If you are one of them, you already know that it’s very hard to find.
The yield on the one-month U.S. Treasury bill was recently measured at the barely perceptible rate of .09%. Last summer, the yield on the 10-year U.S. Treasury bond hit an historic low of 1.43%.
With the disappointing low rates of relatively-safe Treasuries, investors have been hunting in risky places for income. Money is gushing into emerging market and global bonds, high-yield (or “junk”) bonds, and fixed-income mutual funds and exchange-traded funds of all maturities.
Many investors assume that any kind of bond must be safer than stocks, but that is a dangerous assumption to make when allocating assets to bonds in a diversified portfolio.
What investors don’t always appreciate is that there is a reason why some bonds look more tantalizing. These bond issuers need to fatten up their yields to compensate investors for greater credit risk or longer maturity dates.

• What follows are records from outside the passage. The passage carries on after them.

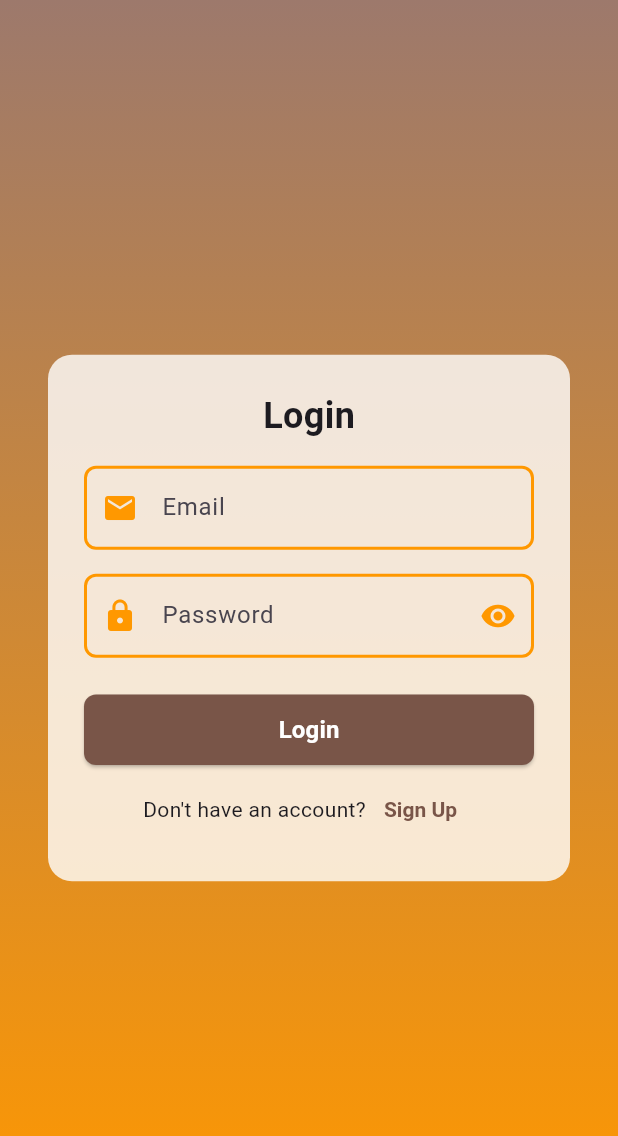
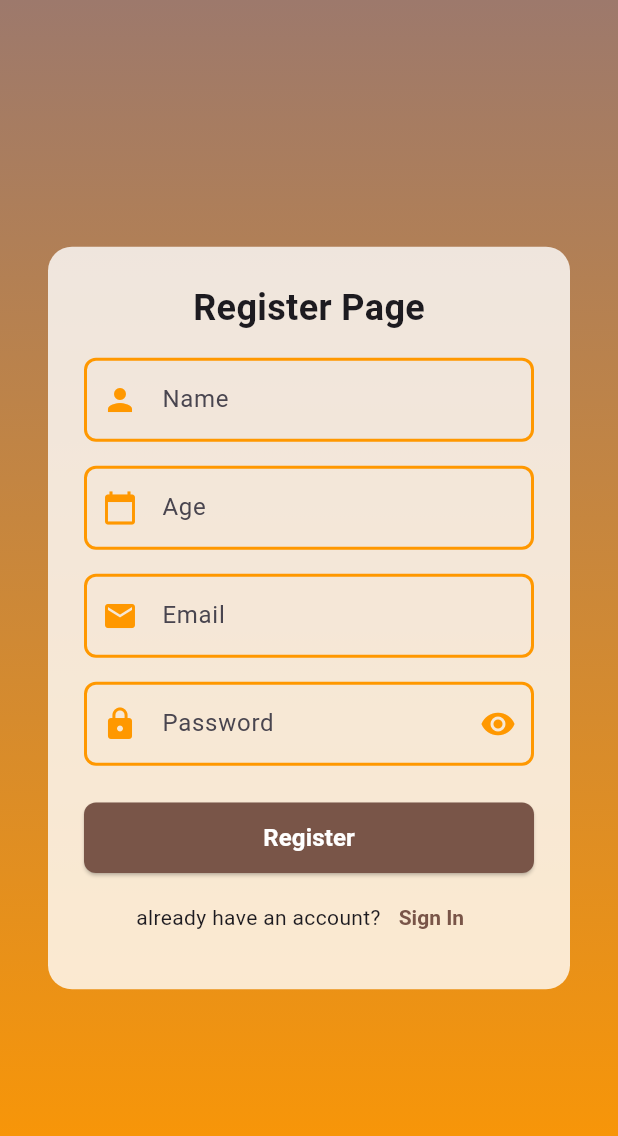
Before and after one commit to h0996g/tudo_avr, a Flutter app: the screen it shows after launch, after a tap on "Sign Up", on a phone screen of 412 x 824 dp. Shown: the top 1136 px of the screen. Run offline on Flutter 3.47's test engine with Material 3 defaults, Android fonts, the phone set to English and light mode, and no system bars.

Commit message:
Add navigation from LoginPage to RegisterPage and enhance RegisterPage UI

```diff
--- a/lib/feature/auth/views/login_page.dart
+++ b/lib/feature/auth/views/login_page.dart
@@ -1,6 +1,7 @@
 import 'package:flutter/material.dart';
 import 'package:tudo_avr/core/widgets/submit_button_widget.dart';
 import 'package:tudo_avr/core/widgets/text_input_widget.dart';
+import 'package:tudo_avr/feature/auth/views/register_page.dart';
 import 'package:tudo_avr/feature/auth/views/widgets/form_card_widget.dart';
 import 'package:tudo_avr/feature/auth/views/widgets/gradient_backround_widget.dart';
 import 'package:tudo_avr/feature/auth/views/widgets/row_redirect_widget.dart';
@@ -36,6 +37,7 @@ class _LoginPageState extends State<LoginPage> {
                   prefixIcon: Icons.email,
                   controller: emailController,
                 ),
+
                 const SizedBox(height: 16),
                 TextInputWidget(
                   labelText: 'Password',
@@ -50,7 +52,14 @@ class _LoginPageState extends State<LoginPage> {
                 RowRedirectWidget(
                   primaryText: "Don't have an account?",
                   buttonText: 'Sign Up',
-                  onPressed: () {},
+                  onPressed: () {
+                    Navigator.push(
+                      context,
+                      MaterialPageRoute(
+                        builder: (context) => const RegisterPage(),
+                      ),
+                    );
+                  },
                 ),
               ],
             ),
--- a/lib/feature/auth/views/register_page.dart
+++ b/lib/feature/auth/views/register_page.dart
@@ -1,10 +1,86 @@
 import 'package:flutter/material.dart';
+import 'package:tudo_avr/core/widgets/submit_button_widget.dart';
+import 'package:tudo_avr/core/widgets/text_input_widget.dart';
+import 'package:tudo_avr/feature/auth/views/login_page.dart';
+import 'package:tudo_avr/feature/auth/views/widgets/form_card_widget.dart';
+import 'package:tudo_avr/feature/auth/views/widgets/gradient_backround_widget.dart';
+import 'package:tudo_avr/feature/auth/views/widgets/row_redirect_widget.dart';
 
-class RegisterPage extends StatelessWidget {
+class RegisterPage extends StatefulWidget {
   const RegisterPage({super.key});
 
   @override
+  State<RegisterPage> createState() => _RegisterPageState();
+}
+
+class _RegisterPageState extends State<RegisterPage> {
+  final TextEditingController nameController = TextEditingController();
+  final TextEditingController ageController = TextEditingController();
+  final TextEditingController emailController = TextEditingController();
+  final TextEditingController passwordController = TextEditingController();
+
+  @override
   Widget build(BuildContext context) {
-    return Scaffold();
+    return Scaffold(
+      body: GradientBackgroundWidget(
+        child: Center(
+          child: FormCardWidget(
+            child: Column(
+              mainAxisSize: MainAxisSize.min,
+              children: [
+                Text(
+                  'Register Page',
+                  style: TextStyle(fontSize: 24, fontWeight: FontWeight.bold),
+                ),
+                SizedBox(height: 16),
+                TextInputWidget(
+                  labelText: 'Name',
+                  keyboardType: TextInputType.name,
+                  prefixIcon: Icons.person,
+                  controller: nameController,
+                ),
+                SizedBox(height: 16),
+                TextInputWidget(
+                  labelText: 'Age',
+                  keyboardType: TextInputType.number,
+                  prefixIcon: Icons.calendar_today,
+                  controller: ageController,
+                ),
+                SizedBox(height: 16),
+                TextInputWidget(
+                  labelText: 'Email',
+                  keyboardType: TextInputType.emailAddress,
+                  prefixIcon: Icons.email,
+                  controller: emailController,
+                ),
+                SizedBox(height: 16),
+                TextInputWidget(
+                  labelText: 'Password',
+                  keyboardType: TextInputType.visiblePassword,
+                  prefixIcon: Icons.lock,
+                  controller: passwordController,
+                  suffixIcon: Icons.visibility,
+                ),
+                SizedBox(height: 24),
+                SubmitButtonWidget(text: 'Register', onPressed: () {}),
+                SizedBox(height: 5),
+                RowRedirectWidget(
+                  primaryText: "already have an account?",
+                  buttonText: 'Sign In',
+                  onPressed: () {
+                    Navigator.push(
+                      context,
+                      MaterialPageRoute(
+                        builder: (context) => const LoginPage(),
+                      ),
+                    );
+                  },
+                ),
+              ],
+            ),
+          ),
+        ),
+      ),
+    );
   }
 }
```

After all, the credit risk for a country with high political risk or a company with a weak balance sheet is going to be much higher than U.S. Treasuries, which have historically enjoyed the moniker of being free of credit risk.
Because of their risk profile, high-yield bonds often end up behaving like stocks during turbulent times.
You can see this relationship in the table below from a 2013 white paper published by the Vanguard Group that shows returns during the global financial crisis from October 2007 to March 2009.
In the above example, only Treasury bonds fared well during the market meltdown as investors bid up their prices.
Chasing yield is a dangerous pursuit. Including a significant allocation to high-yield or longer maturity bonds in a portfolio can significantly increase its volatility.
A portfolio’s total risk profile and expected total return, not the current income that it spins off, should be what investors are looking at when they are assembling a mix of assets that can support a sustainable spending rate in retirement.
If you want to learn more, here is one of our previous posts that talks about this type of investing: